● **GIVEN RECORDS**:
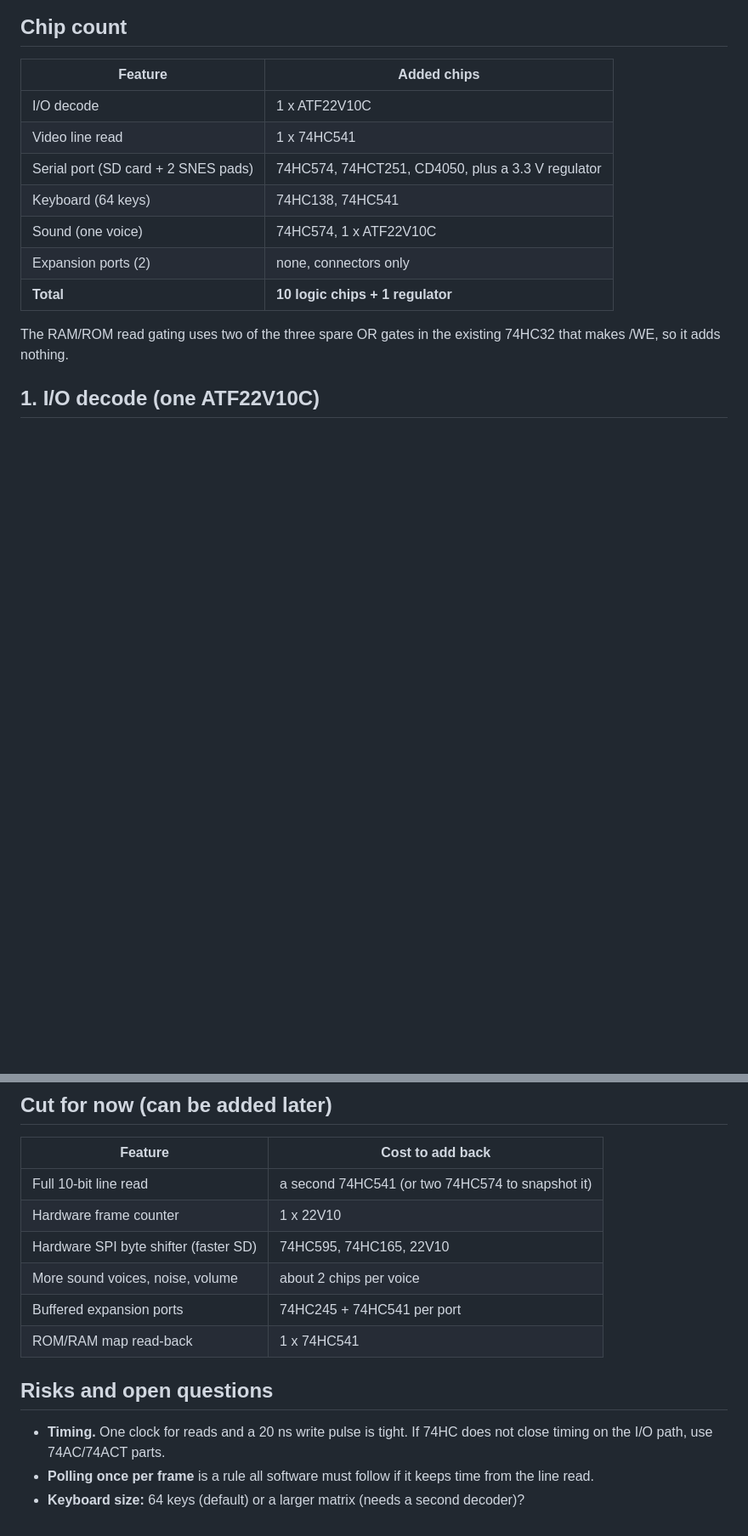
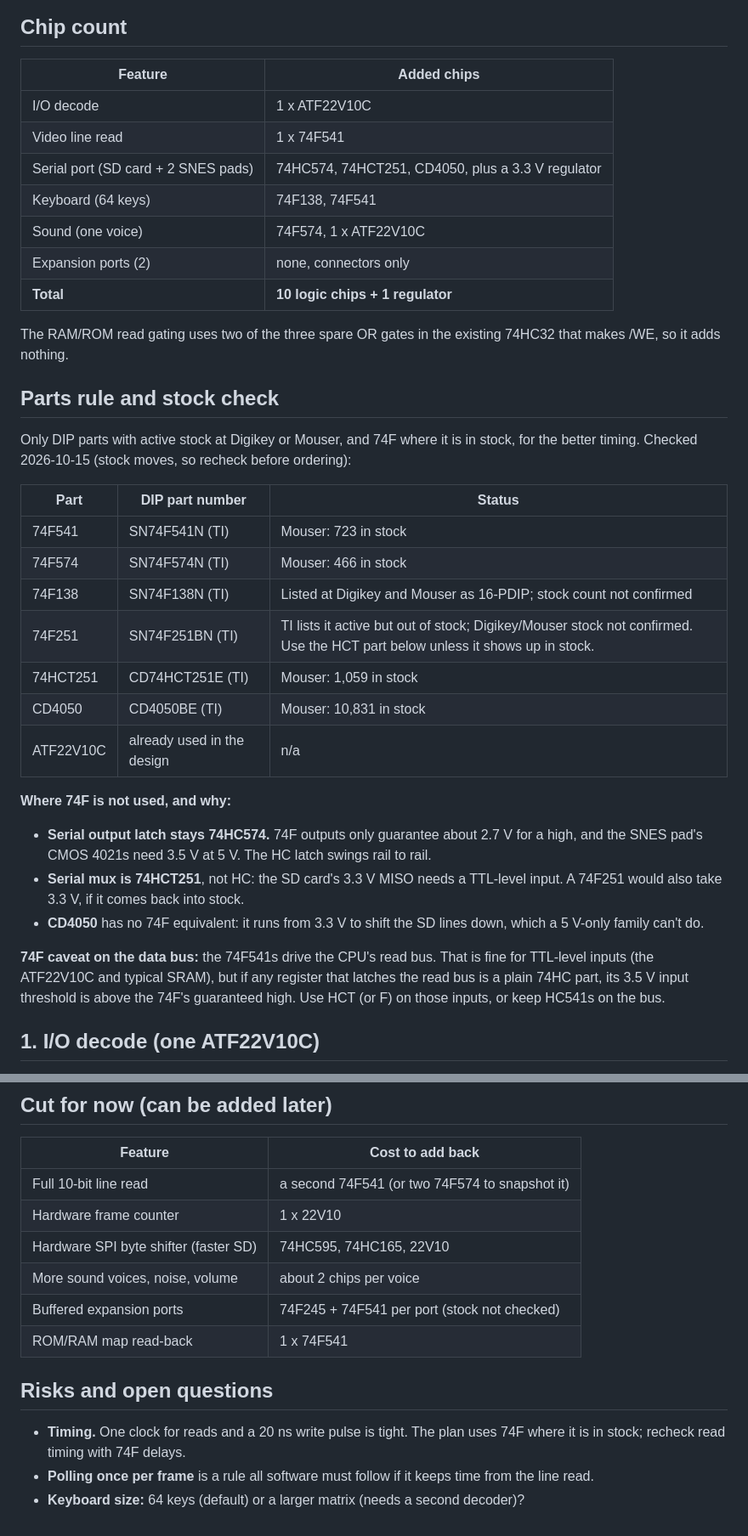
Before and after one commit to tocksin/placard, a Markdown page: FEATURE_PLAN.md, 2 parts joined by grey strips. Shown at 85% size. Rendered like a GitHub page; blank space fills up the shorter version.

Commit message:
Feature plan: apply DIP/in-stock parts rule, prefer 74F where it fits
Co-Authored-By: Claude Opus 5.5 (1M context) <noreply@anthropic.com>
Claude-Session: https://claude.ai/code/session_01KoxQCZjSfteUK7rdw4a4bS

```diff
--- a/FEATURE_PLAN.md
+++ b/FEATURE_PLAN.md
@@ -36,15 +36,48 @@ These facts from the current design shape every choice below.
 | Feature | Added chips |
 |---|---|
 | I/O decode | 1 x ATF22V10C |
-| Video line read | 1 x 74HC541 |
+| Video line read | 1 x 74F541 |
 | Serial port (SD card + 2 SNES pads) | 74HC574, 74HCT251, CD4050, plus a 3.3 V regulator |
-| Keyboard (64 keys) | 74HC138, 74HC541 |
-| Sound (one voice) | 74HC574, 1 x ATF22V10C |
+| Keyboard (64 keys) | 74F138, 74F541 |
+| Sound (one voice) | 74F574, 1 x ATF22V10C |
 | Expansion ports (2) | none, connectors only |
 | **Total** | **10 logic chips + 1 regulator** |
 
 The RAM/ROM read gating uses two of the three spare OR gates in the existing
 74HC32 that makes /WE, so it adds nothing.
+
+## Parts rule and stock check
+
+Only DIP parts with active stock at Digikey or Mouser, and 74F where it is in
+stock, for the better timing.  Checked 2026-10-15 (stock moves, so recheck
+before ordering):
+
+| Part | DIP part number | Status |
+|---|---|---|
+| 74F541 | SN74F541N (TI) | Mouser: 723 in stock |
+| 74F574 | SN74F574N (TI) | Mouser: 466 in stock |
+| 74F138 | SN74F138N (TI) | Listed at Digikey and Mouser as 16-PDIP; stock count not confirmed |
+| 74F251 | SN74F251BN (TI) | TI lists it active but out of stock; Digikey/Mouser stock not confirmed.  Use the HCT part below unless it shows up in stock. |
+| 74HCT251 | CD74HCT251E (TI) | Mouser: 1,059 in stock |
+| CD4050 | CD4050BE (TI) | Mouser: 10,831 in stock |
+| ATF22V10C | already used in the design | n/a |
+
+**Where 74F is not used, and why:**
+
+- **Serial output latch stays 74HC574.**  74F outputs only guarantee about
+  2.7 V for a high, and the SNES pad's CMOS 4021s need 3.5 V at 5 V.  The HC
+  latch swings rail to rail.
+- **Serial mux is 74HCT251**, not HC: the SD card's 3.3 V MISO needs a
+  TTL-level input.  A 74F251 would also take 3.3 V, if it comes back into
+  stock.
+- **CD4050** has no 74F equivalent: it runs from 3.3 V to shift the SD lines
+  down, which a 5 V-only family can't do.
+
+**74F caveat on the data bus:** the 74F541s drive the CPU's read bus.  That
+is fine for TTL-level inputs (the ATF22V10C and typical SRAM), but if any
+register that latches the read bus is a plain 74HC part, its 3.5 V input
+threshold is above the 74F's guaranteed high.  Use HCT (or F) on those
+inputs, or keep HC541s on the bus.
 
 ## 1. I/O decode (one ATF22V10C)
 
@@ -199,17 +233,17 @@ individual pins, lowerCamelCase signals) and a branch on the read mux in
 
 | Feature | Cost to add back |
 |---|---|
-| Full 10-bit line read | a second 74HC541 (or two 74HC574 to snapshot it) |
+| Full 10-bit line read | a second 74F541 (or two 74F574 to snapshot it) |
 | Hardware frame counter | 1 x 22V10 |
 | Hardware SPI byte shifter (faster SD) | 74HC595, 74HC165, 22V10 |
 | More sound voices, noise, volume | about 2 chips per voice |
-| Buffered expansion ports | 74HC245 + 74HC541 per port |
-| ROM/RAM map read-back | 1 x 74HC541 |
+| Buffered expansion ports | 74F245 + 74F541 per port (stock not checked) |
+| ROM/RAM map read-back | 1 x 74F541 |
 
 ## Risks and open questions
 
-- **Timing.**  One clock for reads and a 20 ns write pulse is tight.  If 74HC
-  does not close timing on the I/O path, use 74AC/74ACT parts.
+- **Timing.**  One clock for reads and a 20 ns write pulse is tight.  The plan
+  uses 74F where it is in stock; recheck read timing with 74F delays.
 - **Polling once per frame** is a rule all software must follow if it keeps
   time from the line read.
 - **Keyboard size:** 64 keys (default) or a larger matrix (needs a second
```
Also changed, not shown: other parts of FEATURE_PLAN.md (+9 -8 lines).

● **WHAT IS EXPECTED**: Copy out all the data above exactly, pictures excluded.

● **TASK SOLUTION**:
Before and after one commit to tocksin/placard, a Markdown page: FEATURE_PLAN.md, 2 parts joined by grey strips. Shown at 85% size. Rendered like a GitHub page; blank space fills up the shorter version.

Commit message:
Feature plan: apply DIP/in-stock parts rule, prefer 74F where it fits
Co-Authored-By: Claude Opus 5.5 (1M context) <noreply@anthropic.com>
Claude-Session: https://claude.ai/code/session_01KoxQCZjSfteUK7rdw4a4bS

```diff
--- a/FEATURE_PLAN.md
+++ b/FEATURE_PLAN.md
@@ -36,15 +36,48 @@ These facts from the current design shape every choice below.
 | Feature | Added chips |
 |---|---|
 | I/O decode | 1 x ATF22V10C |
-| Video line read | 1 x 74HC541 |
+| Video line read | 1 x 74F541 |
 | Serial port (SD card + 2 SNES pads) | 74HC574, 74HCT251, CD4050, plus a 3.3 V regulator |
-| Keyboard (64 keys) | 74HC138, 74HC541 |
-| Sound (one voice) | 74HC574, 1 x ATF22V10C |
+| Keyboard (64 keys) | 74F138, 74F541 |
+| Sound (one voice) | 74F574, 1 x ATF22V10C |
 | Expansion ports (2) | none, connectors only |
 | **Total** | **10 logic chips + 1 regulator** |
 
 The RAM/ROM read gating uses two of the three spare OR gates in the existing
 74HC32 that makes /WE, so it adds nothing.
+
+## Parts rule and stock check
+
+Only DIP parts with active stock at Digikey or Mouser, and 74F where it is in
+stock, for the better timing.  Checked 2026-10-15 (stock moves, so recheck
+before ordering):
+
+| Part | DIP part number | Status |
+|---|---|---|
+| 74F541 | SN74F541N (TI) | Mouser: 723 in stock |
+| 74F574 | SN74F574N (TI) | Mouser: 466 in stock |
+| 74F138 | SN74F138N (TI) | Listed at Digikey and Mouser as 16-PDIP; stock count not confirmed |
+| 74F251 | SN74F251BN (TI) | TI lists it active but out of stock; Digikey/Mouser stock not confirmed.  Use the HCT part below unless it shows up in stock. |
+| 74HCT251 | CD74HCT251E (TI) | Mouser: 1,059 in stock |
+| CD4050 | CD4050BE (TI) | Mouser: 10,831 in stock |
+| ATF22V10C | already used in the design | n/a |
+
+**Where 74F is not used, and why:**
+
+- **Serial output latch stays 74HC574.**  74F outputs only guarantee about
+  2.7 V for a high, and the SNES pad's CMOS 4021s need 3.5 V at 5 V.  The HC
+  latch swings rail to rail.
+- **Serial mux is 74HCT251**, not HC: the SD card's 3.3 V MISO needs a
+  TTL-level input.  A 74F251 would also take 3.3 V, if it comes back into
+  stock.
+- **CD4050** has no 74F equivalent: it runs from 3.3 V to shift the SD lines
+  down, which a 5 V-only family can't do.
+
+**74F caveat on the data bus:** the 74F541s drive the CPU's read bus.  That
+is fine for TTL-level inputs (the ATF22V10C and typical SRAM), but if any
+register that latches the read bus is a plain 74HC part, its 3.5 V input
+threshold is above the 74F's guaranteed high.  Use HCT (or F) on those
+inputs, or keep HC541s on the bus.
 
 ## 1. I/O decode (one ATF22V10C)
 
@@ -199,17 +233,17 @@ individual pins, lowerCamelCase signals) and a branch on the read mux in
 
 | Feature | Cost to add back |
 |---|---|
-| Full 10-bit line read | a second 74HC541 (or two 74HC574 to snapshot it) |
+| Full 10-bit line read | a second 74F541 (or two 74F574 to snapshot it) |
 | Hardware frame counter | 1 x 22V10 |
 | Hardware SPI byte shifter (faster SD) | 74HC595, 74HC165, 22V10 |
 | More sound voices, noise, volume | about 2 chips per voice |
-| Buffered expansion ports | 74HC245 + 74HC541 per port |
-| ROM/RAM map read-back | 1 x 74HC541 |
+| Buffered expansion ports | 74F245 + 74F541 per port (stock not checked) |
+| ROM/RAM map read-back | 1 x 74F541 |
 
 ## Risks and open questions
 
-- **Timing.**  One clock for reads and a 20 ns write pulse is tight.  If 74HC
-  does not close timing on the I/O path, use 74AC/74ACT parts.
+- **Timing.**  One clock for reads and a 20 ns write pulse is tight.  The plan
+  uses 74F where it is in stock; recheck read timing with 74F delays.
 - **Polling once per frame** is a rule all software must follow if it keeps
   time from the line read.
 - **Keyboard size:** 64 keys (default) or a larger matrix (needs a second
```
Also changed, not shown: other parts of FEATURE_PLAN.md (+9 -8 lines).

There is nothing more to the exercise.